_Dataset excerpts_:

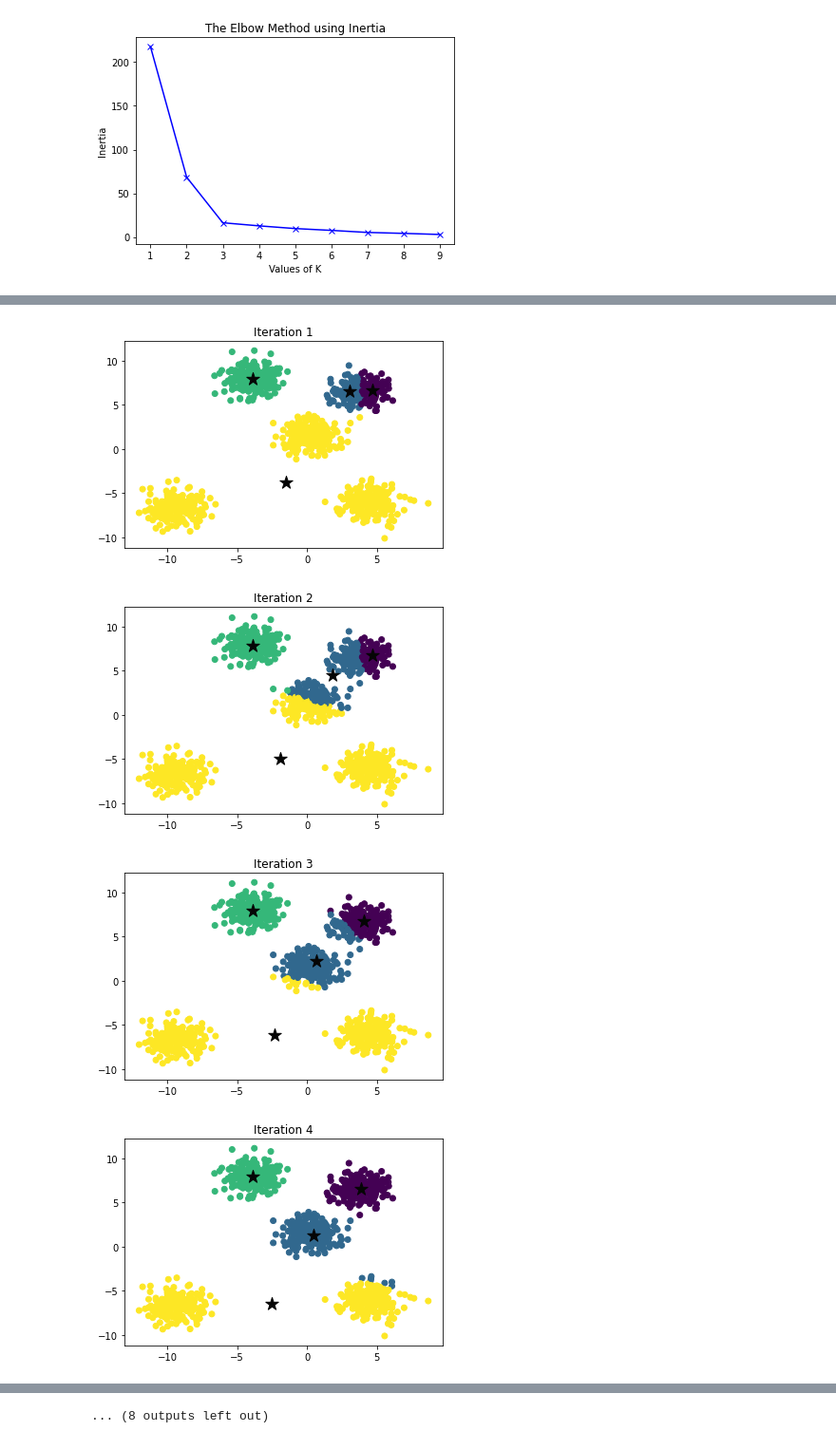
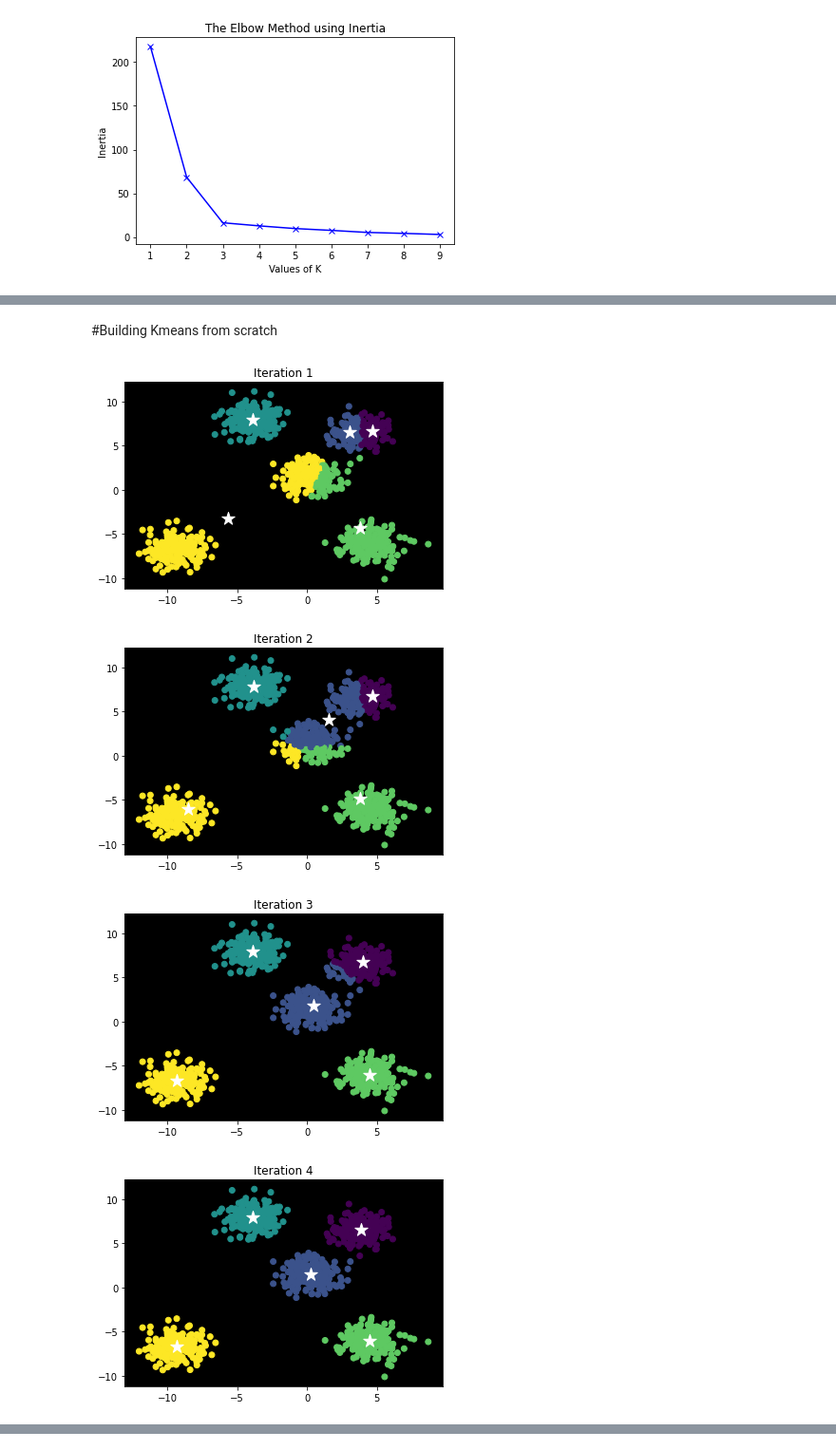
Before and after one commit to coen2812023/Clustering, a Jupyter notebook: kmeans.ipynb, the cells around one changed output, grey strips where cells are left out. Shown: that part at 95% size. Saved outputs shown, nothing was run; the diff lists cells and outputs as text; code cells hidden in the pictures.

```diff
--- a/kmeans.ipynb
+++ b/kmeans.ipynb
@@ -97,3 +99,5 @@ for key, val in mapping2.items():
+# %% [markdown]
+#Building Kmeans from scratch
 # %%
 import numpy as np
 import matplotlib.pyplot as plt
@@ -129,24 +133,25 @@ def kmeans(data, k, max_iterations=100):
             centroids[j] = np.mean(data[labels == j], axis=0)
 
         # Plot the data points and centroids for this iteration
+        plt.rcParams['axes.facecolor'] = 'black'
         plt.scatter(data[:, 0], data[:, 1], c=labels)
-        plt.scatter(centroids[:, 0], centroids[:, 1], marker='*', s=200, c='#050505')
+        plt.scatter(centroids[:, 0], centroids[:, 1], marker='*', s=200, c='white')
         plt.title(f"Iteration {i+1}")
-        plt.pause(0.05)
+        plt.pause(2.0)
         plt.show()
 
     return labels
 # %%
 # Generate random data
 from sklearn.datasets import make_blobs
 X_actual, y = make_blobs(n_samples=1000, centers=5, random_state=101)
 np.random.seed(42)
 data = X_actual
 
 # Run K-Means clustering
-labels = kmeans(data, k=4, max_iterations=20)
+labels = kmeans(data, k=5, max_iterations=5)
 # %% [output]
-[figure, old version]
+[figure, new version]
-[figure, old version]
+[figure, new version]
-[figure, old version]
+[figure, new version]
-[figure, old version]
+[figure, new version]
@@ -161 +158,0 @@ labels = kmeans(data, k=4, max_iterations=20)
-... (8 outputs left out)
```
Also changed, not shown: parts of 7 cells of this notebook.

_What is required_:
Scan the material for the word "centroids". Return every line where it is found.

_Exercise response_:
             centroids[j] = np.mean(data[labels == j], axis=0)
         # Plot the data points and centroids for this iteration
-        plt.scatter(centroids[:, 0], centroids[:, 1], marker='*', s=200, c='#050505')
+        plt.scatter(centroids[:, 0], centroids[:, 1], marker='*', s=200, c='white')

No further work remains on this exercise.